# Problem to solve
Where a line contains the word "data", copy that line from the records below.

======== Entries provided ========

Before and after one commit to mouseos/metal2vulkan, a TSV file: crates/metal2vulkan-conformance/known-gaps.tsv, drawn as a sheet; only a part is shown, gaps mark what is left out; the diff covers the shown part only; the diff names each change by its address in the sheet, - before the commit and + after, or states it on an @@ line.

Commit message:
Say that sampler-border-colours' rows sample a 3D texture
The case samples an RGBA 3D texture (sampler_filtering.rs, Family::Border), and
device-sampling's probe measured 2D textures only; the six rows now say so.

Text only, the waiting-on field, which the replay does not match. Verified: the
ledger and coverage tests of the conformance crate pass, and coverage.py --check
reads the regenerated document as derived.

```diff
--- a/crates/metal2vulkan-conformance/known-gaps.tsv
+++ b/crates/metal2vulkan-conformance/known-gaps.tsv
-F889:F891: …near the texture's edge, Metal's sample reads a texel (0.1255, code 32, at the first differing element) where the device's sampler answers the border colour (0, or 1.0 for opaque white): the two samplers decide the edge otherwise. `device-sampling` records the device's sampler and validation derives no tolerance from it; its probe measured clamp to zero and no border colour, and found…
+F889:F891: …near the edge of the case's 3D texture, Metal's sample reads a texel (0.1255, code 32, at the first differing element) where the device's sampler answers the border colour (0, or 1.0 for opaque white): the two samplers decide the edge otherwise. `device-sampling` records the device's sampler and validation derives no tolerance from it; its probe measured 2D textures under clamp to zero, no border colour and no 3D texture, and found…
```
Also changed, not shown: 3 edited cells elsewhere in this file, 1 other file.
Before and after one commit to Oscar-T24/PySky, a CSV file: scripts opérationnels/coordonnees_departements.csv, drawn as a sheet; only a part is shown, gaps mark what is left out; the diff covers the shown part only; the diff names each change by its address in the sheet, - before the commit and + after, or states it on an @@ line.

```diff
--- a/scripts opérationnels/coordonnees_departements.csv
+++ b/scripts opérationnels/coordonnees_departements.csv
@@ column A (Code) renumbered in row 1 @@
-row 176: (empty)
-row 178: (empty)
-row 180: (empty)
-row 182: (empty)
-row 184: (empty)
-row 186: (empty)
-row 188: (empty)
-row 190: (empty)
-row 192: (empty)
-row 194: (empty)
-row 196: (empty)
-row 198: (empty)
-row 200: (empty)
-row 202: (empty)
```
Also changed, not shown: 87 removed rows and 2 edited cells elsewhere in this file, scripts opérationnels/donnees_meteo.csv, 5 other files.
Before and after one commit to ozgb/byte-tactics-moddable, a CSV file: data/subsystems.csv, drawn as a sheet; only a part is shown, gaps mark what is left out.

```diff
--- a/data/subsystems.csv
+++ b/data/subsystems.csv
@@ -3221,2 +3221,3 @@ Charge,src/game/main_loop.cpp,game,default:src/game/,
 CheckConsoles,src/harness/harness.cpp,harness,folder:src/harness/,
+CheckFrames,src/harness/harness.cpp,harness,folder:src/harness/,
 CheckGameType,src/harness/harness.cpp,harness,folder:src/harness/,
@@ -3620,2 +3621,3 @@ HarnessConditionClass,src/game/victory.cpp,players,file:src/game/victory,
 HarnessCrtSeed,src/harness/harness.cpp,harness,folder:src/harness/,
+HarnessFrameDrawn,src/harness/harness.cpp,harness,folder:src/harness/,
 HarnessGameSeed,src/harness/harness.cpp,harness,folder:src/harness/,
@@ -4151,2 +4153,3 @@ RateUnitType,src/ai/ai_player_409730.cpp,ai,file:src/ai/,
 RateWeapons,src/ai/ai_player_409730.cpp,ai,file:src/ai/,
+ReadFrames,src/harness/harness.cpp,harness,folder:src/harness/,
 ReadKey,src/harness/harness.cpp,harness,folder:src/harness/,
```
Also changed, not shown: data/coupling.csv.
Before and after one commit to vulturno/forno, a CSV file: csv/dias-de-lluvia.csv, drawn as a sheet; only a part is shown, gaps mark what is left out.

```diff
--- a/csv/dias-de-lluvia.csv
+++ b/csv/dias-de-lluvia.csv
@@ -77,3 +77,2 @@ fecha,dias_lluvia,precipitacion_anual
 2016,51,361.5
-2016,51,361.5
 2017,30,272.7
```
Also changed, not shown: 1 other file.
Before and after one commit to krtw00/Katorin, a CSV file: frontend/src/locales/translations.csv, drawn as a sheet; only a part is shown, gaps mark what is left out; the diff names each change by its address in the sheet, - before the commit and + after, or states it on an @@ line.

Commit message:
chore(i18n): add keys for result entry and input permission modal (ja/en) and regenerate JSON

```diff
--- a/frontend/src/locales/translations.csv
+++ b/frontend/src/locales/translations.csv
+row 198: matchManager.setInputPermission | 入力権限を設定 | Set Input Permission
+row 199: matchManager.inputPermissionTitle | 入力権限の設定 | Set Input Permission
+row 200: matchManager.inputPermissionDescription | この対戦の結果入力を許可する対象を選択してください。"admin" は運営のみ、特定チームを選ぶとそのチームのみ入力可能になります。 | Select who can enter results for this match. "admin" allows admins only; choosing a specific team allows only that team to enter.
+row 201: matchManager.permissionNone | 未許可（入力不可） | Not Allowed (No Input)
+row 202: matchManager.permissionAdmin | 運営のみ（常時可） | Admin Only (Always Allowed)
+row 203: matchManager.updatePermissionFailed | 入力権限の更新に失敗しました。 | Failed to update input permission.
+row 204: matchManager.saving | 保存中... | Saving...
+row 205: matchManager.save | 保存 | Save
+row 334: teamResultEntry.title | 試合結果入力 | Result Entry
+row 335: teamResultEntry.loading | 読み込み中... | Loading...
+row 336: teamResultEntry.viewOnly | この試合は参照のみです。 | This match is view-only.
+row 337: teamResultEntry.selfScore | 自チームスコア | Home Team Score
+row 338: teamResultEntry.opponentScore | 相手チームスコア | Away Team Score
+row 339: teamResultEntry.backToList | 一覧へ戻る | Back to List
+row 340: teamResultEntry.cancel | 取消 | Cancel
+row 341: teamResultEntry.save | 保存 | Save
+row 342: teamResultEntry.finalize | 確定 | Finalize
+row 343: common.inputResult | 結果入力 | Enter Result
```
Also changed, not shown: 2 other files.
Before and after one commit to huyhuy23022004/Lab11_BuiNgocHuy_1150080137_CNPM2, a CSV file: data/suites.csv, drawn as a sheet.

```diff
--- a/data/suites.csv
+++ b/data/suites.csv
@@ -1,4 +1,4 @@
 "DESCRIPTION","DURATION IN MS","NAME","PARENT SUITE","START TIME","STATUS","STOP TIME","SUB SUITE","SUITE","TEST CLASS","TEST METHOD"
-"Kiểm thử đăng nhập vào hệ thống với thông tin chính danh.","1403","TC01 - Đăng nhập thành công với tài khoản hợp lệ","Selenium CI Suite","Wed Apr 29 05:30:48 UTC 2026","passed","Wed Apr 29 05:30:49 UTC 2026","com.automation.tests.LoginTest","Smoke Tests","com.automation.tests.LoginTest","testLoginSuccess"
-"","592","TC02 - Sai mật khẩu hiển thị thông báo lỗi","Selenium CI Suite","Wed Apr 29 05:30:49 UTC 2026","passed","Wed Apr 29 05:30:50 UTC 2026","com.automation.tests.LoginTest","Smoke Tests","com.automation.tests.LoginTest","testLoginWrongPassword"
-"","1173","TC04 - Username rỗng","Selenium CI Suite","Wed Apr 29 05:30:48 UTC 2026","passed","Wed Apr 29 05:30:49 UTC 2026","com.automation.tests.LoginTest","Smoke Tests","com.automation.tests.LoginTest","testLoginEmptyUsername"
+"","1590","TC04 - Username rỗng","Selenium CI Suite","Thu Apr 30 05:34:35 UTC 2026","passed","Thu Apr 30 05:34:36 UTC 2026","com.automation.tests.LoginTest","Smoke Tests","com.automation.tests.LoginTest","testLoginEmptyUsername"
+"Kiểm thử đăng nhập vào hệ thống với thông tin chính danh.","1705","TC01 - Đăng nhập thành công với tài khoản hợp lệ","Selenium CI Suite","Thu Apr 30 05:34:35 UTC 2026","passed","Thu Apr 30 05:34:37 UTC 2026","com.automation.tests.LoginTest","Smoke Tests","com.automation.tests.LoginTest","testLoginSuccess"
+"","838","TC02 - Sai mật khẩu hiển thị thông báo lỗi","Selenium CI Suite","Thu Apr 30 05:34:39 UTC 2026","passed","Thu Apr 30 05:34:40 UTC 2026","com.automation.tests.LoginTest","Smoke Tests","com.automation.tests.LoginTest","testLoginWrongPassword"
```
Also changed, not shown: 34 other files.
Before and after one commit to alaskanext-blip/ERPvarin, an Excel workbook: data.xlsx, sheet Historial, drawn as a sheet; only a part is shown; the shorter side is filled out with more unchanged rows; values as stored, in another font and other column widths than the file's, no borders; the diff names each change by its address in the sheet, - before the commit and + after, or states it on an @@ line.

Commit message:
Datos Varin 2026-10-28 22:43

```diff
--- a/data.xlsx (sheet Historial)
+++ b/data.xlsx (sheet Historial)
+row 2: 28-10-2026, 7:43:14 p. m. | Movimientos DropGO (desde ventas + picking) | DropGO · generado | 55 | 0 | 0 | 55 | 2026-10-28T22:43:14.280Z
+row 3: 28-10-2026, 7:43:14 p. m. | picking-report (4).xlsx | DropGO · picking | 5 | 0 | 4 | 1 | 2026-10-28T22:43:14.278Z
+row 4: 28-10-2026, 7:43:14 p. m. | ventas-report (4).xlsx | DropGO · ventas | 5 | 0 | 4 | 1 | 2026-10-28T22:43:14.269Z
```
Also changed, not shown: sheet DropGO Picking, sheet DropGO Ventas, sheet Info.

========

# Answer section
Before and after one commit to ozgb/byte-tactics-moddable, a CSV file: data/subsystems.csv, drawn as a sheet; only a part is shown, gaps mark what is left out.
--- a/data/subsystems.csv
+++ b/data/subsystems.csv
Also changed, not shown: data/coupling.csv.
Before and after one commit to huyhuy23022004/Lab11_BuiNgocHuy_1150080137_CNPM2, a CSV file: data/suites.csv, drawn as a sheet.
--- a/data/suites.csv
+++ b/data/suites.csv
Before and after one commit to alaskanext-blip/ERPvarin, an Excel workbook: data.xlsx, sheet Historial, drawn as a sheet; only a part is shown; the shorter side is filled out with more unchanged rows; values as stored, in another font and other column widths than the file's, no borders; the diff names each change by its address in the sheet, - before the commit and + after, or states it on an @@ line.
--- a/data.xlsx (sheet Historial)
+++ b/data.xlsx (sheet Historial)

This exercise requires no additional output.